** What is needed **
Would you output the lines from the one with "The author's editor" through the last line of the material below, exactly, but without pictures?

** The records **
----

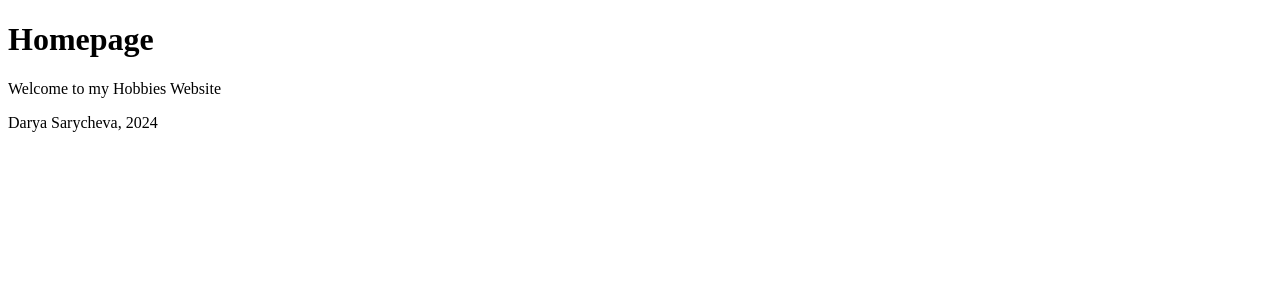
Repository: DaryaSarycheva/Hobbies
Page: index.html
The author's editor kept a copy of each file at every save. The page is drawn from the files as they stood at one save, then again after the next save.
The browser window is 1280 px wide. The pictures show the whole page.

Above is the page before, as saved 2024-05-08 08:46:17.

After the next save:
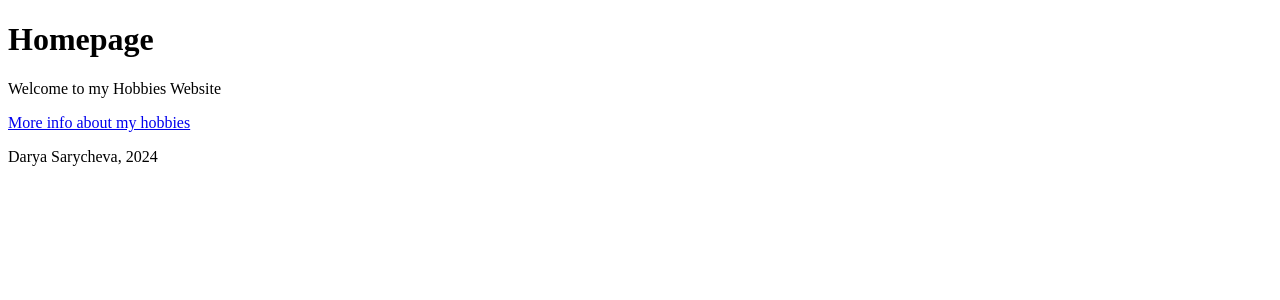
Saved 100 s later.
--- a/index.html
+++ b/index.html
@@ -11,6 +11,7 @@
     </header>
     <main>
         <p>Welcome to my Hobbies Website</p>
+        <a href="./myHobbies.html">More info about my hobbies</a>
     </main>
     <footer>
         <p> Darya Sarycheva, 2024 </p>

----

** Response to this task **
The author's editor kept a copy of each file at every save. The page is drawn from the files as they stood at one save, then again after the next save.
The browser window is 1280 px wide. The pictures show the whole page.

Above is the page before, as saved 2024-05-08 08:46:17.

After the next save:
Saved 100 s later.
--- a/index.html
+++ b/index.html
@@ -11,6 +11,7 @@
     </header>
     <main>
         <p>Welcome to my Hobbies Website</p>
+        <a href="./myHobbies.html">More info about my hobbies</a>
     </main>
     <footer>
         <p> Darya Sarycheva, 2024 </p>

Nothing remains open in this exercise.